▶ **What the exercise asks**:
Return only the number of lines in the records below where the string "toUpperCase" shows up.
Data shown START
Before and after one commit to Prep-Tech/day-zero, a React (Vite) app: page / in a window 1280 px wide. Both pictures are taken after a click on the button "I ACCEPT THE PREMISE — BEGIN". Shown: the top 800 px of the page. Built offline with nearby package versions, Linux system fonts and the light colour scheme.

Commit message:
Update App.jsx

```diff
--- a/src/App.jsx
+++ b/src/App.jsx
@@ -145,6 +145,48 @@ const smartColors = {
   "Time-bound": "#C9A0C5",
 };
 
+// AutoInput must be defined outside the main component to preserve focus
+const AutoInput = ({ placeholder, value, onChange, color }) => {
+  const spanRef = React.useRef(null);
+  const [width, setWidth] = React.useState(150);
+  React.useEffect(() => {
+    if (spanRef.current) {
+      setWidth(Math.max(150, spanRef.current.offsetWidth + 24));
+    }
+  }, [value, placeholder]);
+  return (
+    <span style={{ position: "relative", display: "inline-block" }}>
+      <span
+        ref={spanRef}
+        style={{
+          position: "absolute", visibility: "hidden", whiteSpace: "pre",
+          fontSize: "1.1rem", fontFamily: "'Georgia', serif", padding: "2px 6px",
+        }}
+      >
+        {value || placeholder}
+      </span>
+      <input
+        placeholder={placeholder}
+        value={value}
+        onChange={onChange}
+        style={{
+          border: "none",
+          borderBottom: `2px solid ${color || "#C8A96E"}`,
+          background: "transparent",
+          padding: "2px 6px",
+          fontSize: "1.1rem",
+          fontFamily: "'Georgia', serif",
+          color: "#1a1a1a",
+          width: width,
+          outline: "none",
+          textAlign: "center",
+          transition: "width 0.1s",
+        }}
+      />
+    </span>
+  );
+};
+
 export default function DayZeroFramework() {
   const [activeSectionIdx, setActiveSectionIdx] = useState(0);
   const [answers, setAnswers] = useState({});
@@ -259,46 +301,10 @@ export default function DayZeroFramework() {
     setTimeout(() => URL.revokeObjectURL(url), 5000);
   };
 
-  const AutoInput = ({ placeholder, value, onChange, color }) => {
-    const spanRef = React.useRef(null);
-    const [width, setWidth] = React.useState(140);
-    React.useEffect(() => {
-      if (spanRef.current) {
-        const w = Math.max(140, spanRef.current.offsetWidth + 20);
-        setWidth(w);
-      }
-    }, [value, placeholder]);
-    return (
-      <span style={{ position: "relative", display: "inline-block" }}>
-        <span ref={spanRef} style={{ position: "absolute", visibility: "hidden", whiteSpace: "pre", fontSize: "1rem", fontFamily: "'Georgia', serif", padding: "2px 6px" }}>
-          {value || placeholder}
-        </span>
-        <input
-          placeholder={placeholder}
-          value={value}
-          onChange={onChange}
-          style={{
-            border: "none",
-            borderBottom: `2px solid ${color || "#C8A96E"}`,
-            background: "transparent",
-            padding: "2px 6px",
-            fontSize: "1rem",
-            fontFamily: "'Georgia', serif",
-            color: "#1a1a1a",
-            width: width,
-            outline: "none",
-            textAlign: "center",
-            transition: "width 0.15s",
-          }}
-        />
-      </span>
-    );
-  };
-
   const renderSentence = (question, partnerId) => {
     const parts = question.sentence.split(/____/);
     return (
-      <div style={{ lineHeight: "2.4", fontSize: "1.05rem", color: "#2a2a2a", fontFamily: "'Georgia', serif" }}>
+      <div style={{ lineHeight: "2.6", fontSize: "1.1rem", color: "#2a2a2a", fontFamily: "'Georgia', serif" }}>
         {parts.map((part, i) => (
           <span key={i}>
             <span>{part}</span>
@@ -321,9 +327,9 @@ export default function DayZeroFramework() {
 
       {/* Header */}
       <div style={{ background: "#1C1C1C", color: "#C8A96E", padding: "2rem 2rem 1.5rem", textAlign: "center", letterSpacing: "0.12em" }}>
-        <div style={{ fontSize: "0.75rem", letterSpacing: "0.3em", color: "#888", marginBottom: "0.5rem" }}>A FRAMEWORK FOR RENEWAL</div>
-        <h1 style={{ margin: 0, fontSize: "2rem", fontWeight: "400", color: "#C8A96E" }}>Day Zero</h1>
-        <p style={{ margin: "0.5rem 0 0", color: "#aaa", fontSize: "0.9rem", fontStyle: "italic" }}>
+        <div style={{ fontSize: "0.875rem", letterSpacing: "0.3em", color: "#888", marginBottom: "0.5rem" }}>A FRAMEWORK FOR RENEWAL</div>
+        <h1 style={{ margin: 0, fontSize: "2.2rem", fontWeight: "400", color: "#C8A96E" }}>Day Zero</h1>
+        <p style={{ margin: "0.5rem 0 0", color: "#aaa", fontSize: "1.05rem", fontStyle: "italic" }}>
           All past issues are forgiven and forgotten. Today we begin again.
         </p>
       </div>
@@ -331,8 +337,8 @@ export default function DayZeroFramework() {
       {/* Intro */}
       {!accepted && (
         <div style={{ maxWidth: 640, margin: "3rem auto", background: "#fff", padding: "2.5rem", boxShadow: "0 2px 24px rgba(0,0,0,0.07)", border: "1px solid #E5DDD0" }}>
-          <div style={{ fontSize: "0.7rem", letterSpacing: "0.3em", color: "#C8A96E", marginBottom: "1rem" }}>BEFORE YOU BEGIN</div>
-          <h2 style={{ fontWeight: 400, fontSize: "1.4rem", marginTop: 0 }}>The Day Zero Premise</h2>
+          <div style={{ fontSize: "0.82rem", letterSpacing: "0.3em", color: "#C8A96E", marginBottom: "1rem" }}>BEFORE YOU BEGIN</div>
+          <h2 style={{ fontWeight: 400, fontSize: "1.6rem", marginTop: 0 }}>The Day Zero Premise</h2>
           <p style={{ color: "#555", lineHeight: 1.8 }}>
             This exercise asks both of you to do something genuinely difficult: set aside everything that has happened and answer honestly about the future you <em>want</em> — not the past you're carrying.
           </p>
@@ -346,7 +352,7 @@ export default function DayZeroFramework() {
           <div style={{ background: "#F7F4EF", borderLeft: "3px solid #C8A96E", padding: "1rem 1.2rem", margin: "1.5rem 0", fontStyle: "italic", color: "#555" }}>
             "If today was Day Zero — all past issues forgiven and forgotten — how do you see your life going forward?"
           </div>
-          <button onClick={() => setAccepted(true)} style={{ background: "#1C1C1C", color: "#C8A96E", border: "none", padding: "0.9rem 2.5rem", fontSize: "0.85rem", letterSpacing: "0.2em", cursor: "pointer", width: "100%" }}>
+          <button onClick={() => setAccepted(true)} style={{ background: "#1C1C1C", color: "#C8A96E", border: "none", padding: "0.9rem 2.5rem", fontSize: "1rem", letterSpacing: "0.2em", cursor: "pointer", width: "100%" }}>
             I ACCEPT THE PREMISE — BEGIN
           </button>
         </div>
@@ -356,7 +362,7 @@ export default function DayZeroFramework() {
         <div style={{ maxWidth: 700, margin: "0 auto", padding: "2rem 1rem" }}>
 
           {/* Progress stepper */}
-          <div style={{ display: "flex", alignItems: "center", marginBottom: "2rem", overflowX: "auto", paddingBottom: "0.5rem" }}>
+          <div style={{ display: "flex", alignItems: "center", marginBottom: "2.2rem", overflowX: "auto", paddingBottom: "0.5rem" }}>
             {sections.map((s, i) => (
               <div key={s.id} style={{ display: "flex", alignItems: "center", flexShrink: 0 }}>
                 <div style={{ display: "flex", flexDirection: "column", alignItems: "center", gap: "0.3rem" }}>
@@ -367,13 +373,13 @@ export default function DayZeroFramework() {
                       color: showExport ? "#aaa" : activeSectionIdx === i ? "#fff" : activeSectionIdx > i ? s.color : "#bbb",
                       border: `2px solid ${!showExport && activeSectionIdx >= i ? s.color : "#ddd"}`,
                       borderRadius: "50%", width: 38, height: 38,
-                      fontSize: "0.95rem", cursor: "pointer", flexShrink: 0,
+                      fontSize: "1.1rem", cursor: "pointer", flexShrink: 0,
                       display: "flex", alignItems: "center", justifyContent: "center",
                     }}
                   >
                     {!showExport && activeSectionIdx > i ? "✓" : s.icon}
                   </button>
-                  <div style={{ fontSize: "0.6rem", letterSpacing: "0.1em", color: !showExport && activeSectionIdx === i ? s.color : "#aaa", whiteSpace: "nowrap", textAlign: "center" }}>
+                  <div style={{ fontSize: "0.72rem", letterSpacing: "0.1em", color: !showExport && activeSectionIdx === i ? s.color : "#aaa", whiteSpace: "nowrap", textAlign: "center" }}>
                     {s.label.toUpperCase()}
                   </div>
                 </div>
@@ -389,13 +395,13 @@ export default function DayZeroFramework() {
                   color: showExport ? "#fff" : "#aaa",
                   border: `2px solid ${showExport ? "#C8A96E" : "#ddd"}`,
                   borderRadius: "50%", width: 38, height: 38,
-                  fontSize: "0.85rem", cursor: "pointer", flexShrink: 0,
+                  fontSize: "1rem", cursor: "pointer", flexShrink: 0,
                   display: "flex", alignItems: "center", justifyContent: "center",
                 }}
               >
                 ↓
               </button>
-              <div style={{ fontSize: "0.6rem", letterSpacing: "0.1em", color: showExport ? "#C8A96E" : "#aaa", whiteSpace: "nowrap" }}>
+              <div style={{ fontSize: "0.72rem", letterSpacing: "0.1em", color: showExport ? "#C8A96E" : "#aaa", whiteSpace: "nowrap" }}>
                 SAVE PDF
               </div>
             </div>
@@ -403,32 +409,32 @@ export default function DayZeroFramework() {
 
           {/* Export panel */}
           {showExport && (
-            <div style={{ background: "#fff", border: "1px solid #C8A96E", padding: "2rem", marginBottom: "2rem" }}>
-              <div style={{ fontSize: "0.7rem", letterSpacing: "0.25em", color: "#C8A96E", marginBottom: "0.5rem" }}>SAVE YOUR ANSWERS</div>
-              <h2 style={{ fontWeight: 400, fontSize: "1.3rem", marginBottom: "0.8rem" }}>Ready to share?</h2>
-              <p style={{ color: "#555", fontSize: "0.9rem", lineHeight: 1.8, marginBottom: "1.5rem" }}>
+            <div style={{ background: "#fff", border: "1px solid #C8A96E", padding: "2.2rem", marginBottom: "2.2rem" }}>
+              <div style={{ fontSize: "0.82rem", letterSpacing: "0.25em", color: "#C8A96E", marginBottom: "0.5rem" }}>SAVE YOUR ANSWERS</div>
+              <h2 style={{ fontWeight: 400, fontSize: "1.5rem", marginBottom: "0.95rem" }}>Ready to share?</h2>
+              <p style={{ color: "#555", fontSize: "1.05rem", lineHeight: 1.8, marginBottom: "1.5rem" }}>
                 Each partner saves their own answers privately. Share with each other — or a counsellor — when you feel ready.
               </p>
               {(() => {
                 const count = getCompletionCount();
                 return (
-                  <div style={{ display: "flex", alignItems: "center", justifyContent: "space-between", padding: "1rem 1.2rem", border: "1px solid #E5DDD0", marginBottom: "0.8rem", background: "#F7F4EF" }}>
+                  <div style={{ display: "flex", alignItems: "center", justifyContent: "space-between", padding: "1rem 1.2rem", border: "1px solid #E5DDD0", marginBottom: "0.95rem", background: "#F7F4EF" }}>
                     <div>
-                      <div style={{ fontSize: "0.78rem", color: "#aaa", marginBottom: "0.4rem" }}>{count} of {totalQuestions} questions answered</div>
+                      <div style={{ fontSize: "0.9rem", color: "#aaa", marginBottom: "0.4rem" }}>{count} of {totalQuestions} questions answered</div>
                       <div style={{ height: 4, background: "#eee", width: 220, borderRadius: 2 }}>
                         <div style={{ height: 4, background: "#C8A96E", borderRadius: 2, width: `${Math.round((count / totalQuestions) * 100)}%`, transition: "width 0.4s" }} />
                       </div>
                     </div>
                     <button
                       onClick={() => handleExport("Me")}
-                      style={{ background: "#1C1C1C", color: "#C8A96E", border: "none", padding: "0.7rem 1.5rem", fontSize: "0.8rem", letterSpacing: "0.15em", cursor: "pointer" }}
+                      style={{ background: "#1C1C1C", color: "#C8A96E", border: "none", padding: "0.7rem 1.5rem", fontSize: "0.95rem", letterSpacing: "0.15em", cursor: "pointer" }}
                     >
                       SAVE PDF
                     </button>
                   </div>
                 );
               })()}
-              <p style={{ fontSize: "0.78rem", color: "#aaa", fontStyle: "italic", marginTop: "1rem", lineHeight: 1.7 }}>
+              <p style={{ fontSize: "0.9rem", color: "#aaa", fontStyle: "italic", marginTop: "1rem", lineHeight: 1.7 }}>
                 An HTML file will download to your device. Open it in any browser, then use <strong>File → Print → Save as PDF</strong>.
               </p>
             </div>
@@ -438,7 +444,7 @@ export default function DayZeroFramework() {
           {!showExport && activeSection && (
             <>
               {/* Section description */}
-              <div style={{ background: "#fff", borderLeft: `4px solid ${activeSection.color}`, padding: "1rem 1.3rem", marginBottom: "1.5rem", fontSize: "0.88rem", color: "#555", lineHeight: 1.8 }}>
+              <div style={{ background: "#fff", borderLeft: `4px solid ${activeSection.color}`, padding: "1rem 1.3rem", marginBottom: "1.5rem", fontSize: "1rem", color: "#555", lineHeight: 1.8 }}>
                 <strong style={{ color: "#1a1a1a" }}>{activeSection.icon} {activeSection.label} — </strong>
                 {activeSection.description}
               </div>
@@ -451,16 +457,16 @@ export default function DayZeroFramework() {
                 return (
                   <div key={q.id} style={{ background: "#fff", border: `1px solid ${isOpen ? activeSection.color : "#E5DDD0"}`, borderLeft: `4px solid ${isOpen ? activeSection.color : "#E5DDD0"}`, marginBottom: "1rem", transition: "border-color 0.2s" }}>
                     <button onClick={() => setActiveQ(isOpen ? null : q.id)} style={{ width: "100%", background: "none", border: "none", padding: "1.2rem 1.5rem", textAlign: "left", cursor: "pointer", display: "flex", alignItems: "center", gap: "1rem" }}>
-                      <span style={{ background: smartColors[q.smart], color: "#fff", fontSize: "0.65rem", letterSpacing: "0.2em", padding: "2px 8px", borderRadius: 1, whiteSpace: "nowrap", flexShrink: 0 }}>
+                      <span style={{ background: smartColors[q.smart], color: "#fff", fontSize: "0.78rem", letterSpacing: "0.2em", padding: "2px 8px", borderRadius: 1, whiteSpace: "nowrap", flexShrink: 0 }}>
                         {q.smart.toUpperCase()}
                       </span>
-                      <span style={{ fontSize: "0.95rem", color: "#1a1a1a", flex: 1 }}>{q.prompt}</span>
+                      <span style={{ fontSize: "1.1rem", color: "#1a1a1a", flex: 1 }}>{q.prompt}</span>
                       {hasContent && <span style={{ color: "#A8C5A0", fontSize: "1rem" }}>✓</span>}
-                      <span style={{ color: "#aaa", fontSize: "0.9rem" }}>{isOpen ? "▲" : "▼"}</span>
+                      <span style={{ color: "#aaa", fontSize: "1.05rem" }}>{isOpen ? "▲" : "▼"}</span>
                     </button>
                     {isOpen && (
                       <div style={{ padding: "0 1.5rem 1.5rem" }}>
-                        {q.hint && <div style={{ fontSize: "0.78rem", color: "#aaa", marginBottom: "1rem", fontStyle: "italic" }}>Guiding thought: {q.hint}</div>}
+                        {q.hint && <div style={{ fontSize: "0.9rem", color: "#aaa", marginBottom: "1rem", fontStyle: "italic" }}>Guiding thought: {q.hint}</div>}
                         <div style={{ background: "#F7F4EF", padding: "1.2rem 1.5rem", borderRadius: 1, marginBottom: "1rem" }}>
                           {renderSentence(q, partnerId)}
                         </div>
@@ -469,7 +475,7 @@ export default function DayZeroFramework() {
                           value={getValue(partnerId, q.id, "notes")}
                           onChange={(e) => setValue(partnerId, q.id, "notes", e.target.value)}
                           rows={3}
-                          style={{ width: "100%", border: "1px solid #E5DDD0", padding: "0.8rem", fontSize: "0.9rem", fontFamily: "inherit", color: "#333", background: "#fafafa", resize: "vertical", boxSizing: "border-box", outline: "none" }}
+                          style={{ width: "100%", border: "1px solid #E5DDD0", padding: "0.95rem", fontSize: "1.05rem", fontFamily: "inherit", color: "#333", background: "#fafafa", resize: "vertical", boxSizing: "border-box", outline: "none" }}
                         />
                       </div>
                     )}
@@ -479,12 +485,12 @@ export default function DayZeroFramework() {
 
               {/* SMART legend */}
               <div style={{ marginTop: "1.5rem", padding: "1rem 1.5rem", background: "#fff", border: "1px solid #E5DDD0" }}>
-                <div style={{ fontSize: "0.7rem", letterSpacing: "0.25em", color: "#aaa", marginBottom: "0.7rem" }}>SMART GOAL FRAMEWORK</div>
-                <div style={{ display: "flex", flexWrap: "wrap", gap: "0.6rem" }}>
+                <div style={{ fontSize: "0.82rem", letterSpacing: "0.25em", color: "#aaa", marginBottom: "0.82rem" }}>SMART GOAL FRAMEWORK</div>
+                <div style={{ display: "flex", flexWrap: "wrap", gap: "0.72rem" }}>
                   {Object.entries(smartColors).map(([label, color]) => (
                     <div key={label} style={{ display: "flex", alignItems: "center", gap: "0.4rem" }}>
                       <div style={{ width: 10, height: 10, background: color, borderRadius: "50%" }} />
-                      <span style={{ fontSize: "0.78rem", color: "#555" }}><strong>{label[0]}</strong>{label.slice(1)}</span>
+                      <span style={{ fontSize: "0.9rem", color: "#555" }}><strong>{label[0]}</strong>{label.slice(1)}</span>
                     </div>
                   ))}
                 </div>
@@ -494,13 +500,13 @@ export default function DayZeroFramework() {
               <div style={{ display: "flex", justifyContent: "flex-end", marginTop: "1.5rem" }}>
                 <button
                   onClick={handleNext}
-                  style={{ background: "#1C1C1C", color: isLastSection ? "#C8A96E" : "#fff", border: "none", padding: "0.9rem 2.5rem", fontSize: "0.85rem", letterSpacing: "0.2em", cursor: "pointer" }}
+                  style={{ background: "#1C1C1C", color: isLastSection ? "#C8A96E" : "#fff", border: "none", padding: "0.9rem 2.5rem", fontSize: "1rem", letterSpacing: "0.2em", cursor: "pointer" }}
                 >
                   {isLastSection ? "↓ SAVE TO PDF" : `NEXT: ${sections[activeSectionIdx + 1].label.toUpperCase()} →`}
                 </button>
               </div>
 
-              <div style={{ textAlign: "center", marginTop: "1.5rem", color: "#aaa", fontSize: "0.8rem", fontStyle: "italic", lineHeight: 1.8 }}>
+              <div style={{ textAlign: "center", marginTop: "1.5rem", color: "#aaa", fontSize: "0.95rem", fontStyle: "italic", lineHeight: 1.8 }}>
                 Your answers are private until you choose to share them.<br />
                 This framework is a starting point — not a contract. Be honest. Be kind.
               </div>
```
Data shown END
▶ **Answer space**:
3